Jaime Kleiman reviews the Minnesota Jewish Theater Company’s “Cherry Docs,” an unsettling look, through the medium of shoes, at how intolerance can entangle even those with good intentions.
Cherry Docs runs through Nov. 4 at the Minnesota Jewish Theatre Company. www.mnjewishtheatre.org.
When I was a teenager growing up in ultra-conservative, ultra-political Washington, D.C., I shaved my head, I got tattoos, I danced angrily to industrial music, I threw up crappy beer at punk rock festivals, and most importantly, I always wore my 12-eye Doc Martens (which I jokingly referred to as my “shit-kicker boots”).
Did I ever beat the crap out of anyone in my badass Docs? No way. There were some kids, though, who shelled out the money for steel-toed Docs, the shoe of choice for guys who seemed to think they might need to use them in a brawl one day. Fortunately, I was never witness to a fight involving steel-toed boots, but knowing that some of my friends had them occasionally made me question the value of being seen with them. We weren’t skins—I’m Jewish—but we hung around crowds that definitely weren’t as tolerant as we were.
Aside from the kids like us—who just wanted to rock out and look tough—there was the group that made Doc Martens—along with swastikas and other symbols denoting “white power”—their de facto mascot. These neo-Nazi kids were always ready and looking for a fight, and they used their Docs as weapons as well as warning signs that more or less said, “Don’t fuck with us.” Nobody did.
The play Cherry Docs, running this month at Minnesota Jewish Theatre Company, is a stomach-turning reminder of the youth I left behind, as well as what modern society has in some way perpetuated. The United States, in particular, is an incongruous mix of cultures and classes, with a strong history of religious and ethnic intolerance. Sometimes, racially motivated violence is lauded; other times, it’s considered a war crime. Frankly, drawing the connection from an eighteen-year-old white skinhead to atrocities like the Holocaust isn’t something most of us like to think about. Hate crimes don’t happen here—they happen there: in Germany, in Texas, in some neighborhood you’d never drive through, not in a million years.
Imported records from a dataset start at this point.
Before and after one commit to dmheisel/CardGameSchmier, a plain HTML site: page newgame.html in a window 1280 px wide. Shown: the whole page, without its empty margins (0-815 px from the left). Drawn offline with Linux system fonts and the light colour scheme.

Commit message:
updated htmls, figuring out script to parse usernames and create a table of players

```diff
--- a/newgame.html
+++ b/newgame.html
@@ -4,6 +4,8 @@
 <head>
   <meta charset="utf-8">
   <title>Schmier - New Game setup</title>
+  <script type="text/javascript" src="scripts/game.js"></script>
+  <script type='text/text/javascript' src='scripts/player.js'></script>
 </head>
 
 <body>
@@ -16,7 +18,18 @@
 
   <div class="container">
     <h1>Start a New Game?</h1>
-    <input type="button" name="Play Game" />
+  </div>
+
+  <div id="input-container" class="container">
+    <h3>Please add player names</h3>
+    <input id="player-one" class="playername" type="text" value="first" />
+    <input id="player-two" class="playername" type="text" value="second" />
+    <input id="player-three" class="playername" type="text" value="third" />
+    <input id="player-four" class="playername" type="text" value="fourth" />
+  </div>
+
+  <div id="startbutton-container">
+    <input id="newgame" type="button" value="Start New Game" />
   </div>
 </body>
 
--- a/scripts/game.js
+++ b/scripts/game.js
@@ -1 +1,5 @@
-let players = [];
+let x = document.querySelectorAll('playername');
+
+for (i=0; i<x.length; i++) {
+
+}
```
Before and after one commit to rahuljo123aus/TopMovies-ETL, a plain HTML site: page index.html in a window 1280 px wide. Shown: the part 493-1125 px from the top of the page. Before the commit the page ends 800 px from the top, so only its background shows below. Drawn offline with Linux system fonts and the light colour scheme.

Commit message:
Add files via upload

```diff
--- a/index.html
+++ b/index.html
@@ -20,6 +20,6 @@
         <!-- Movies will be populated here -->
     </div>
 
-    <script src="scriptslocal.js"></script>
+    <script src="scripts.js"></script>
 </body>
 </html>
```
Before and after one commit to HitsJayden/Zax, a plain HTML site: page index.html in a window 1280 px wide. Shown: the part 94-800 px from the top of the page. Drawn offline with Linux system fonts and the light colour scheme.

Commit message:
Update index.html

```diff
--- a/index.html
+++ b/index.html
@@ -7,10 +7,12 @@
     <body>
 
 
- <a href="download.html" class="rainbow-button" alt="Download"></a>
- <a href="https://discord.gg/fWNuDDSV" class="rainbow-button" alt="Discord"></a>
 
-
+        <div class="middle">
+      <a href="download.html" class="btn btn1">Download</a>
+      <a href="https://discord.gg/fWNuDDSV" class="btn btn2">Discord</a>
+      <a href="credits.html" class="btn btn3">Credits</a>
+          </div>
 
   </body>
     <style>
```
Thus, it is to playwright David Gow’s credit that Cherry Docs brings this reality home and remains a riveting piece of theatre. Directed by Beth Cleary, this two-hander tells the story of a skinhead named Mike (Nicholas Harazin), who’s been incarcerated for kicking an Asian man (“a Paki”) to death. His public defender, Danny Dunkelman (Nicholas Freeman), is an ambitious Jewish attorney who, for reasons never entirely explained, takes on the case. Harazin does a masterful job as Danny; every bit of his character’s evolution, including his breakdowns and pitiful, vicious outbursts, are unexpectedly heartrending. He doesn’t try to make Danny likeable, and he pushes the limits of his atrocious behavior without veering into caricature. Freeman could have tackled his role with more force, however. Dunkelman’s obsession with the case in not matched by his stoical portrayal, and Freeman often comes across like a talking head.
The play is divided into seven scenes with screen projections that reference the Jewish calendar. This is a conceit that feels forced and has the unfortunate effect of prolonging the end of the play. What felt like a satisfyingly theatrical ending in Scene Five was followed by an overwrought epilogue, which was then followed by an unnecessary coda.
When Mike pleads with the court to send him to prison and invest in his rehabilitation, the already shaky realism of the play veers into lecture territory. Gow makes a good point—as with drug addicts, society can ignore the problem, or the courts can try to educate and change the minds of the afflicted youth.
While it’s nice to think that Mike’s 360 from head-bashing monster to aspiring role model is possible, this notion is hard to swallow. Maybe that’s my own intolerance rearing its ugly head. For the record, I got rid of my shit-kicker boots a long time ago. I didn’t want to be associated, however mistakenly, with the subculture they’ve come to represent.